■ **What you have to do**
Copy each line below in which the string "funds" appears.

(Exercise input Opens)

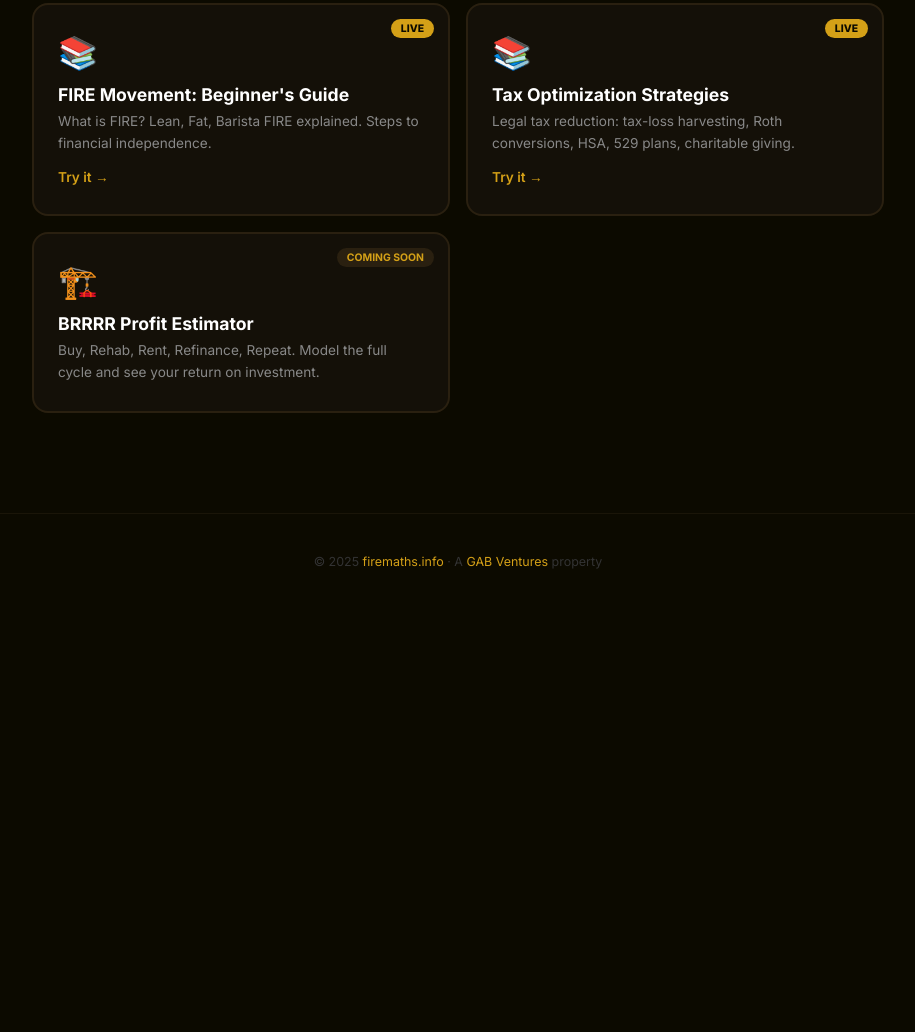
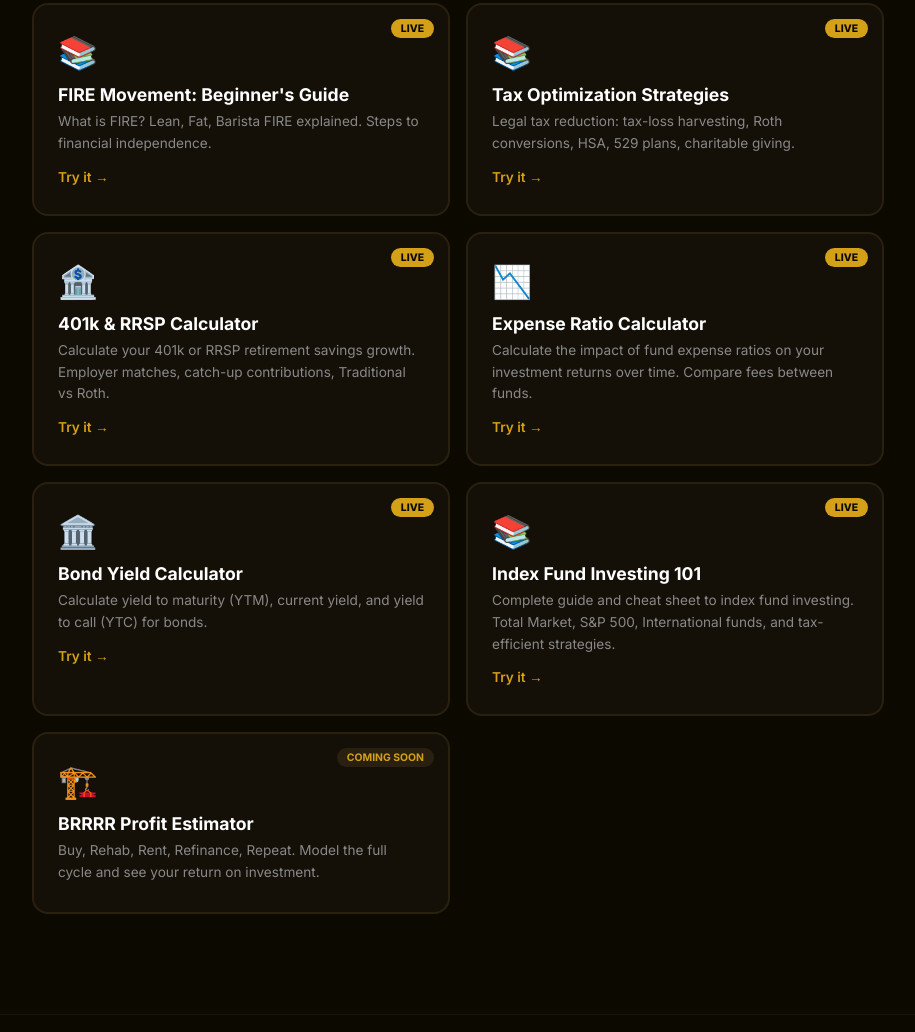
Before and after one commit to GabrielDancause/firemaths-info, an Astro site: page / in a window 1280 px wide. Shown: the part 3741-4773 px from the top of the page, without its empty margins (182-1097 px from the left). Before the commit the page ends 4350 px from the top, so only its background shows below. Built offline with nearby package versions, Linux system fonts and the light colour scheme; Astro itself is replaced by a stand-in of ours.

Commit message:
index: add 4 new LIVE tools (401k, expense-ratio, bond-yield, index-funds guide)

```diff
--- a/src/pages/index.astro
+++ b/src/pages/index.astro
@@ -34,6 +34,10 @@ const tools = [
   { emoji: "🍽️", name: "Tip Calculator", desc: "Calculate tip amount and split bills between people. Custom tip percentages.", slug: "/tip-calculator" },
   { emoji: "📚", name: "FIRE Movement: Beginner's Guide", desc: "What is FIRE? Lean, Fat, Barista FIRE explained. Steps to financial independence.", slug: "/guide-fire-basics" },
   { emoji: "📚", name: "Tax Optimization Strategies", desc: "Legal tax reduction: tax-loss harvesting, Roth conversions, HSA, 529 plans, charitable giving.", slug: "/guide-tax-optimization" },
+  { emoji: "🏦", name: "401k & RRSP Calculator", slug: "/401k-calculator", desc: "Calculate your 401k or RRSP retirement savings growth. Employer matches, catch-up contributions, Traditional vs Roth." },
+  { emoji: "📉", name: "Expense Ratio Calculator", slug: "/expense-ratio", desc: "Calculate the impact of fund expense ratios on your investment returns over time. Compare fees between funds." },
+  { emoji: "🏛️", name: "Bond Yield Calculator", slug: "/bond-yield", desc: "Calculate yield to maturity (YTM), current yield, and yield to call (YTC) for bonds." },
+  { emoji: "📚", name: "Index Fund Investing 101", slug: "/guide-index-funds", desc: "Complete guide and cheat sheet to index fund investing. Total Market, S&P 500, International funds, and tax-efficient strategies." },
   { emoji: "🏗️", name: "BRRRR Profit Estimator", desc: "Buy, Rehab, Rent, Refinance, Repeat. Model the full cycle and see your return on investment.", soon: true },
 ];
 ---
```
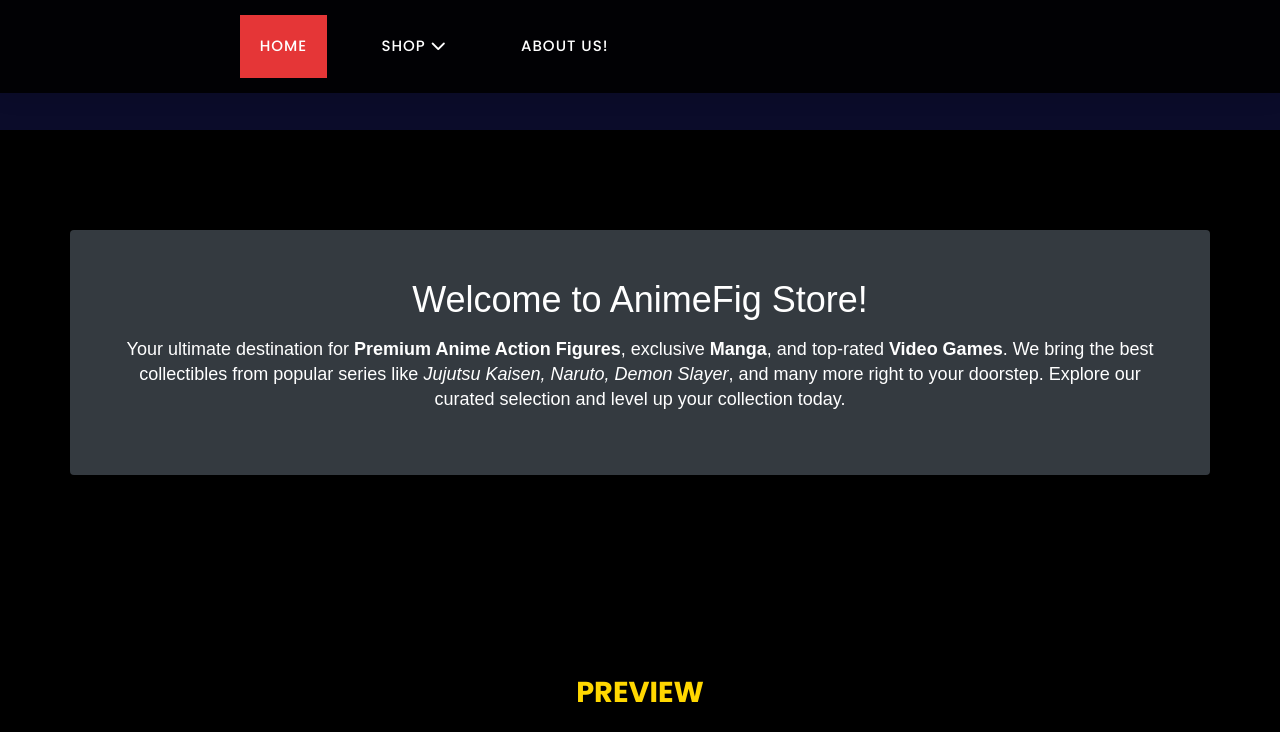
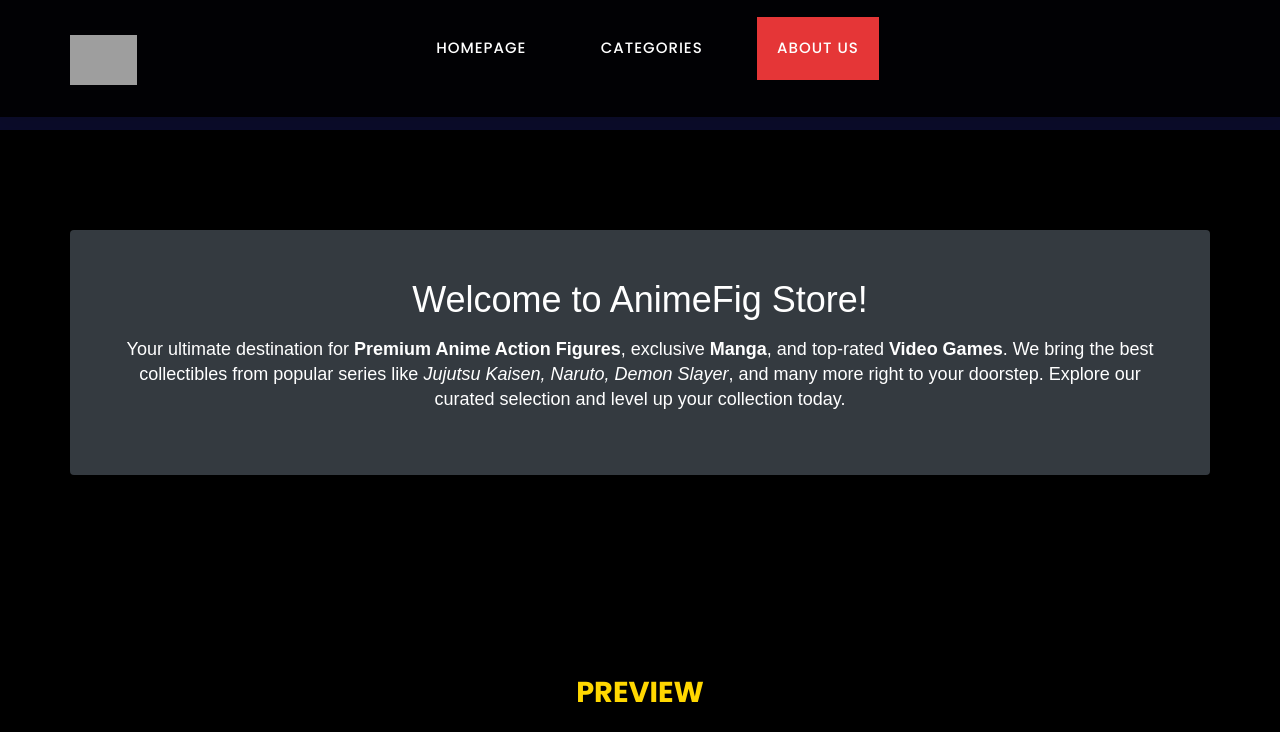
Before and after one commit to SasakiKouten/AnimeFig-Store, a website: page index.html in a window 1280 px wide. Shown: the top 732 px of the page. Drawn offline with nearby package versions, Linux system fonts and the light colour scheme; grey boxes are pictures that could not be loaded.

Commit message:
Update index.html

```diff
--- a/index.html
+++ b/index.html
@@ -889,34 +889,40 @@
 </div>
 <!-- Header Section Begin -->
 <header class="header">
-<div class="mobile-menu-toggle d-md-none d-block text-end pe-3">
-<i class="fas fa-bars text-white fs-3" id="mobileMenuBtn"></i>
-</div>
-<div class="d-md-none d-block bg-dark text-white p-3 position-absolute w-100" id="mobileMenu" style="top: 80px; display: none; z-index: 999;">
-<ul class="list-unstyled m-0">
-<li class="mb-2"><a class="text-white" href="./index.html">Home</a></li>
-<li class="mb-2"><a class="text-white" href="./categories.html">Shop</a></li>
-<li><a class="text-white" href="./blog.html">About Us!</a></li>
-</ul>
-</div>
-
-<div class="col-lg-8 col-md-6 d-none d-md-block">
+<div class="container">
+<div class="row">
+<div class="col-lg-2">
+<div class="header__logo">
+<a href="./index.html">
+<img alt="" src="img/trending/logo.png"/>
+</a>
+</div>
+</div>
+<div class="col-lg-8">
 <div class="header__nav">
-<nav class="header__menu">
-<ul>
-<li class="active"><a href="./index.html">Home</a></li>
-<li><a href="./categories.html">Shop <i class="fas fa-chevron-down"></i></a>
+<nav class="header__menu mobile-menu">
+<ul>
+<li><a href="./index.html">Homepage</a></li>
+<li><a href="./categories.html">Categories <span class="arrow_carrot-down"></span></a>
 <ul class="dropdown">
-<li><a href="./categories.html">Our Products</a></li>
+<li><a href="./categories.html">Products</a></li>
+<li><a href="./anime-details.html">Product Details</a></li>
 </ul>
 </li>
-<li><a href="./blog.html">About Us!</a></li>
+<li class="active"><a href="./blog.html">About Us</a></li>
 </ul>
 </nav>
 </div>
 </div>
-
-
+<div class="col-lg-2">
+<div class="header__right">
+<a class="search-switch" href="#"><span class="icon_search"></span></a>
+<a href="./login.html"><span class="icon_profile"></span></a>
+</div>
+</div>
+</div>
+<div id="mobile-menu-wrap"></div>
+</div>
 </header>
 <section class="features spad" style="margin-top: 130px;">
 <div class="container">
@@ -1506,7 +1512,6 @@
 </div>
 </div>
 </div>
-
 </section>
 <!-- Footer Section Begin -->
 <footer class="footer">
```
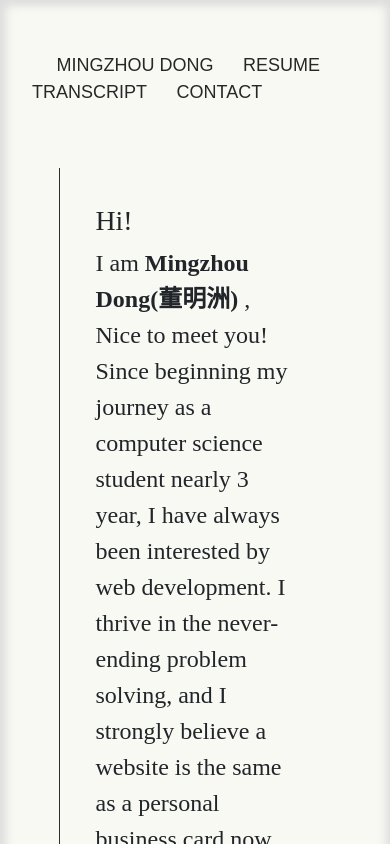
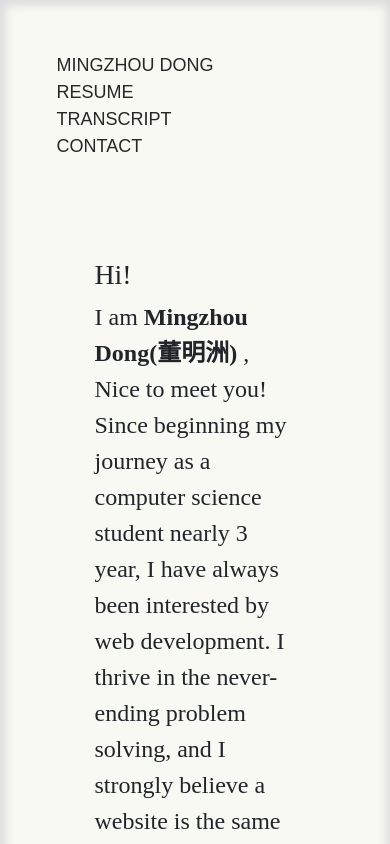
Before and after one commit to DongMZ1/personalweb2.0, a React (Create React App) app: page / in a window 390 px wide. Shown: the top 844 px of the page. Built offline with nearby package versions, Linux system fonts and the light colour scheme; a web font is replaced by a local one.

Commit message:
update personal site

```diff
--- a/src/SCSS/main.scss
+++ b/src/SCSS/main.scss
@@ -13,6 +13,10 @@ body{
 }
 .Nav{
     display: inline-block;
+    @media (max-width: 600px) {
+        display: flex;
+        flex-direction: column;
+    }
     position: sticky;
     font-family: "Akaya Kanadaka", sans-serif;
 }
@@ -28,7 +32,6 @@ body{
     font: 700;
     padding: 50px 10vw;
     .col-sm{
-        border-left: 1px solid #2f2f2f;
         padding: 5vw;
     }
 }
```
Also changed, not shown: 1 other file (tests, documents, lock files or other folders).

(Exercise input Closes)

■ **Output**
index: add 4 new LIVE tools (401k, expense-ratio, bond-yield, index-funds guide)
+  { emoji: "📉", name: "Expense Ratio Calculator", slug: "/expense-ratio", desc: "Calculate the impact of fund expense ratios on your investment returns over time. Compare fees between funds." },
+  { emoji: "📚", name: "Index Fund Investing 101", slug: "/guide-index-funds", desc: "Complete guide and cheat sheet to index fund investing. Total Market, S&P 500, International funds, and tax-efficient strategies." },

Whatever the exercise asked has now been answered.